Over time, Predators across the globe have evolved to develop unique displays of camouflage to successfully stalk their prey. Tigers have developed stripes and move with stealth in long grass. Leopards have spots as they hunt in the dappled shadows of leaves. Lions, the majestic Kings of the African bush, are golden and tawny in colour, blending into the dry dusty earth and short grass.
Every so often, nature creates something remarkable and completely unique.
For centuries there were rumours of white lions, as white as polar bears, appearing naturally in the African bush. It was only in 1975 that this elusive rarity became a documented fact – and only a few kilometres from Tanda Tula Safari Camp.
What is a white lion?
A white lion is a normal healthy lion which displays the effects of a recessive gene known as the chinchilla or color inhibitor. The condition displayed is known as “leucism’ and is distinct from albinism. They are not albinos and have normal eyes. In fact, white lions are born from tawny parents – ‘normal’ lions – who carry the recessive white lion gene.
In October of 1975 Chris McBride, an avid wildlife enthusiast, made an amazing discovery when he found the first known naturally occurring white lions in the Timbavati Private Nature Reserve. This sighting was made whilst he was tracking and studying a particular pride of lions as part of the fieldwork requirement of his Masters’ Degree in Wildlife Management. From that historical moment forth, white lions have become synonymous with the Timbavati Private Nature Reserve, which is one of the very few regions on the globe where these lions occur naturally.
Chris McBride spent several years studying the Machaton pride and discovered the white lions by complete chance. These cubs were located a mere 8km (5 miles) from the original Tanda Tula Safari Camp. Chris’s discovery caused a stir amongst wildlife enthusiasts and was considered nothing short of remarkable.
A few months earlier, Chris had been tracking the Machaton pride and was one day fortunate enough to witness and document two members of the Machaton pride, Agamemnon and Tabby, mating in the Timbavati. What Chris didn’t know at the time was that he was actually witnessing one of nature’s special events, the very conception of the white lion cubs, as Tabby went on to give birth to Temba and Tombi a few months later.
For many months after Temba and Tombi were discovered it was believed that these two cubs were a unique and a once-off occurrence. Until one day, in August 1976 when Chris had been working at Tanda Tula Safari Camp, he discovered another pure white lion, born to a different lioness.
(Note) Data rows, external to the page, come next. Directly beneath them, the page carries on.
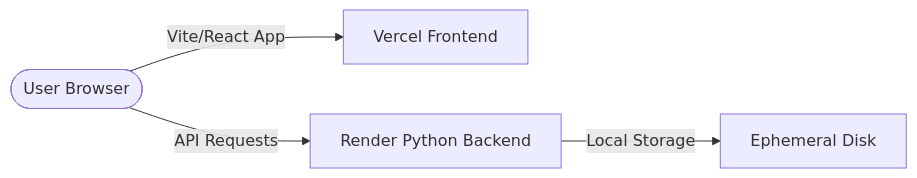
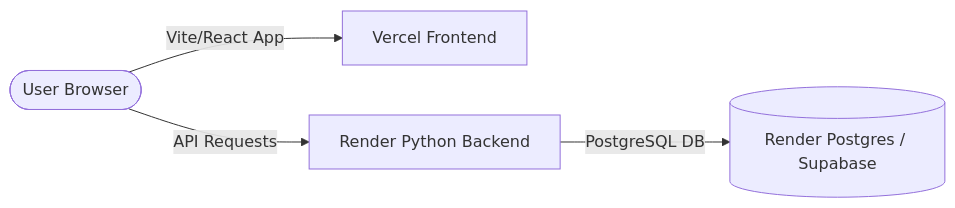
The diagram in DEPLOY.md (PrashantTarbundiya/RMS), drawn with Mermaid before and after one commit. The commit also changed other lines of this file and 21 other files, not shown here.

````diff
--- a/DEPLOY.md
+++ b/DEPLOY.md
@@ -9,6 +9,6 @@
 ```mermaid
 graph LR
-    User([User Browser]) -->|Vite/React App| Vercel[Vercel Frontend]
-    User -->|API Requests| Render[Render Python Backend]
-    Render -->|Local Storage| Ephemeral[Ephemeral Disk]
+  User([User Browser]) -->|Vite/React App| Vercel[Vercel Frontend]
+  User -->|API Requests| Render[Render Python Backend]
+  Render -->|PostgreSQL DB| Postgres[(Render Postgres / Supabase)]
 ```
````
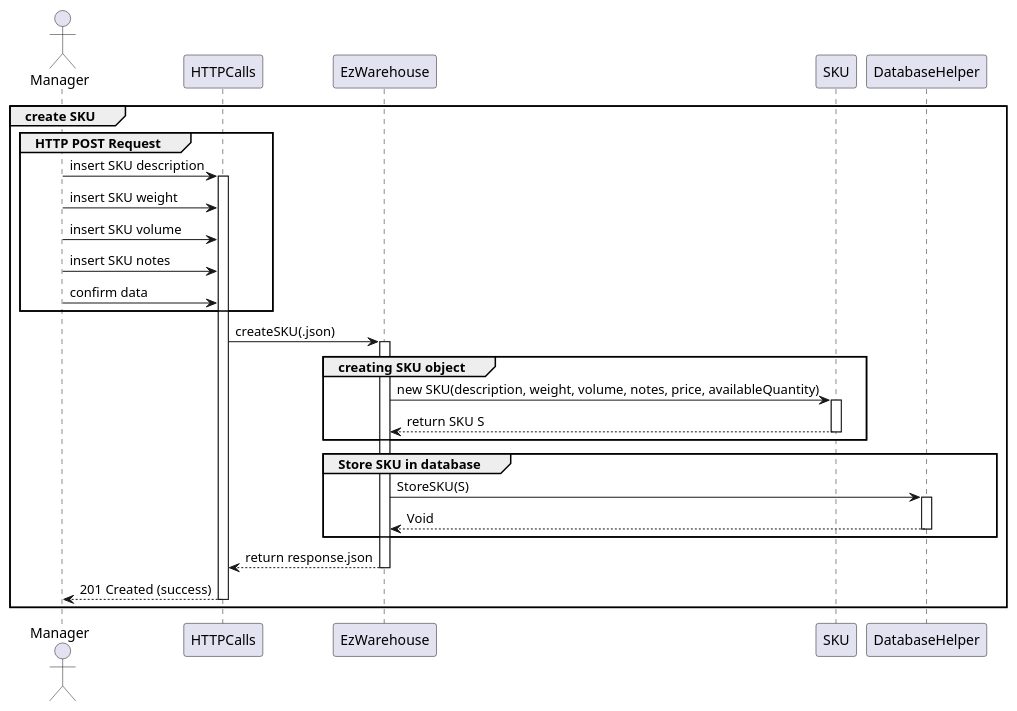
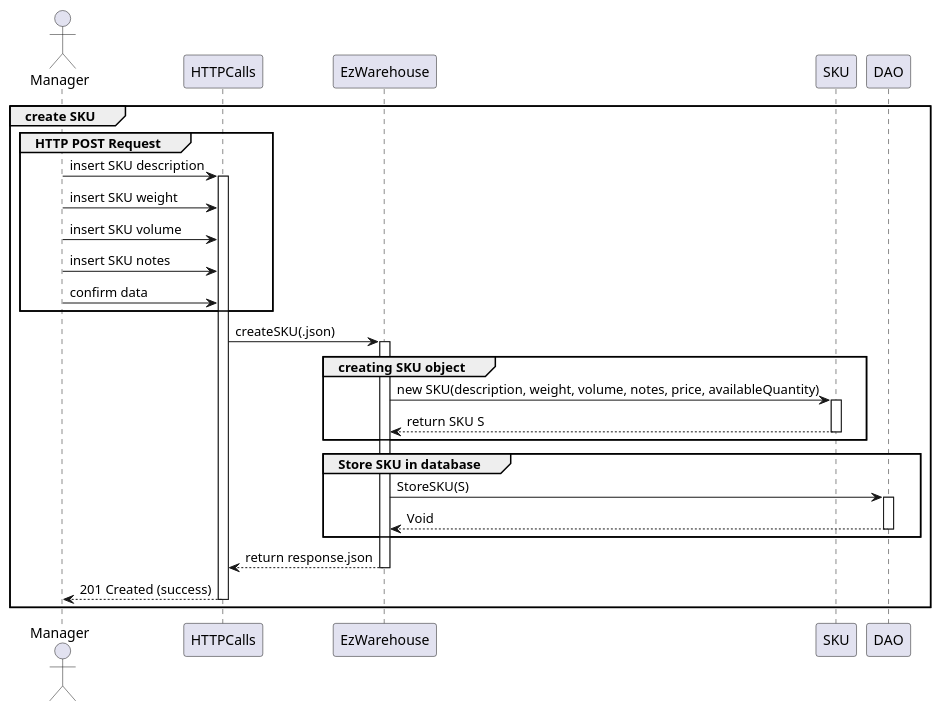
The fourth of 19 diagrams in DESIGN PART/DesignDocument.md (DavideArcolini/SoftEng_garbageCollector), drawn with PlantUML before and after one commit. The commit also changed other lines of this file, not shown here.

````diff
--- a/DESIGN PART/DesignDocument.md
+++ b/DESIGN PART/DesignDocument.md
@@ -380,39 +311,39 @@
 ```plantuml
 actor Manager as Manager
 participant HTTPCalls as HTTPCalls
 participant EzWarehouse as EzWarehouse
 participant SKU as SKU
-participant DatabaseHelper as DatabaseHelper
+participant DAO as DAO
 
 group create SKU
 group HTTP POST Request
 Manager -> HTTPCalls: insert SKU description
 activate HTTPCalls
 Manager -> HTTPCalls: insert SKU weight
 Manager -> HTTPCalls: insert SKU volume
 Manager -> HTTPCalls: insert SKU notes
 Manager -> HTTPCalls: confirm data
 end
 
 HTTPCalls -> EzWarehouse: createSKU(.json)
 activate EzWarehouse
 group creating SKU object
 EzWarehouse -> SKU: new SKU(description, weight, volume, notes, price, availableQuantity)
 activate SKU
 SKU --> EzWarehouse: return SKU S
 deactivate SKU
 end
 
 group Store SKU in database
-EzWarehouse -> DatabaseHelper: StoreSKU(S)
-activate DatabaseHelper
-DatabaseHelper --> EzWarehouse: Void
-deactivate DatabaseHelper
+EzWarehouse -> DAO: StoreSKU(S)
+activate DAO
+DAO --> EzWarehouse: Void
+deactivate DAO
 end
 
 EzWarehouse --> HTTPCalls: return response.json
 deactivate EzWarehouse
 HTTPCalls --> Manager: 201 Created (success)
 deactivate HTTPCalls
 end
 ```
````
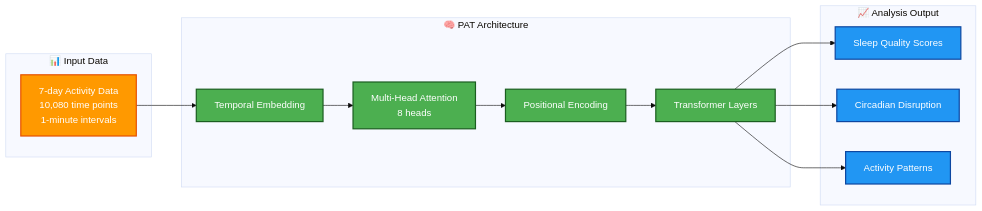
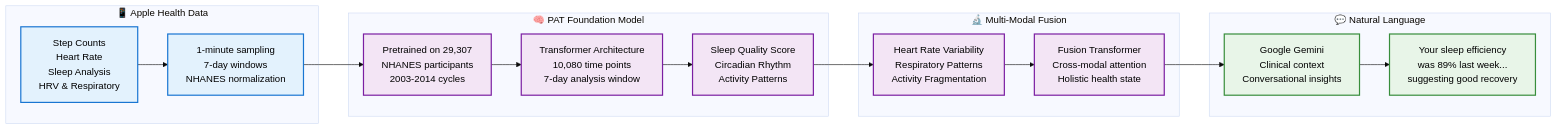
The first of 2 diagrams in README.md (Clairty-Digital-Twin/clarity-loop-backend), drawn with Mermaid (base theme) before and after one commit. The commit also changed other lines of this file and 1 other file, not shown here.

First line of the commit message:
fix: Enhance type hinting in health data API tests for improved clarity

````diff
--- a/README.md
+++ b/README.md
@@ -214,35 +15,34 @@
 ```mermaid
 graph LR
-    subgraph Input ["📊 Input Data"]
-        A[7-day Activity Data<br/>10,080 time points<br/>1-minute intervals]
+    subgraph DataIngestion ["📱 Apple Health Data"]
+        A[Step Counts<br/>Heart Rate<br/>Sleep Analysis<br/>HRV & Respiratory]
+        B[1-minute sampling<br/>7-day windows<br/>NHANES normalization]
     end
     
-    subgraph Transformer ["🧠 PAT Architecture"]
-        B[Temporal Embedding]
-        C[Multi-Head Attention<br/>8 heads]
-        D[Positional Encoding]
-        E[Transformer Layers]
+    subgraph PAT ["🧠 PAT Foundation Model"]
+        C[Pretrained on 29,307<br/>NHANES participants<br/>2003-2014 cycles]
+        D[Transformer Architecture<br/>10,080 time points<br/>7-day analysis window]
+        E[Sleep Quality Score<br/>Circadian Rhythm<br/>Activity Patterns]
     end
     
-    subgraph Output ["📈 Analysis Output"]
-        F[Sleep Quality Scores]
-        G[Circadian Disruption]
-        H[Activity Patterns]
+    subgraph Multimodal ["🔬 Multi-Modal Fusion"]
+        F[Heart Rate Variability<br/>Respiratory Patterns<br/>Activity Fragmentation]
+        G[Fusion Transformer<br/>Cross-modal attention<br/>Holistic health state]
     end
     
-    A --> B
-    B --> C
-    C --> D
-    D --> E
-    E --> F
-    E --> G
-    E --> H
+    subgraph NLG ["💬 Natural Language"]
+        H[Google Gemini<br/>Clinical context<br/>Conversational insights]
+        I["Your sleep efficiency<br/>was 89% last week...<br/>suggesting good recovery"]
+    end
     
-    classDef input fill:#ff9900,stroke:#e65100,stroke-width:2px,color:white
-    classDef model fill:#4caf50,stroke:#1b5e20,stroke-width:2px,color:white
-    classDef output fill:#2196f3,stroke:#0d47a1,stroke-width:2px,color:white
+    A --> B --> C --> D --> E
+    E --> F --> G --> H --> I
     
-    class A input
-    class B,C,D,E model
-    class F,G,H output
+    classDef data fill:#e3f2fd,stroke:#1976d2,stroke-width:2px,color:black
+    classDef ai fill:#f3e5f5,stroke:#7b1fa2,stroke-width:2px,color:black
+    classDef output fill:#e8f5e8,stroke:#388e3c,stroke-width:2px,color:black
+    
+    class A,B data
+    class C,D,E,F,G ai
+    class H,I output
 ```
````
The white lion cub was six months old when Chris first made the sighting and once again the world took notice.
Do white lions still occur naturally?
As is evident from the current existence of three white lions in the Timbavati Private Nature Reserve, white lions do indeed occur naturally, without the interventions of humans through breeding programs.
In 1977 McBride released a book titled ‘The White Lions of the Timbavati’ where he captured the discovery of these magnificent animals whose genetics challenged the norms of nature and evolution. In the final sentence of the preface of this book it is written, ‘’So it looks as if the story of the white lions of Timbavati is only just beginning’’. How true those words are, as over the years numerous white lions have continued to be sited in the Timbavati Private Nature Reserve, much to the excitement of wildlife enthusiasts around the world.
The three white lions which can be seen in the Timbavati area today are from two different prides, one from the Giraffe pride and two from the Shakubasa pride. Although they remain to be an extremely rare occurrence, we can expect more cubs to appear in the Timbavati and surrounding reserves, which form part of the Greater Kruger National Park. At times, guests of Tanda Tula Safari Camp are fortunate enough to catch a glimpse of these remarkable animals. Each sighting is a breathtaking experience, and we are all truly fortunate to be able to witness these extraordinary creatures in their natural habitat.
White Lions, like all wildlife, are immensely valuable to our ecosystems. It is only through conservation of our delicate ecology that we may preserve the environment that supports the continued beauty of the African wilderness. Through education and preservation we can ensure that future generations will have examples of nature’s marvels, such as the white lion, to behold.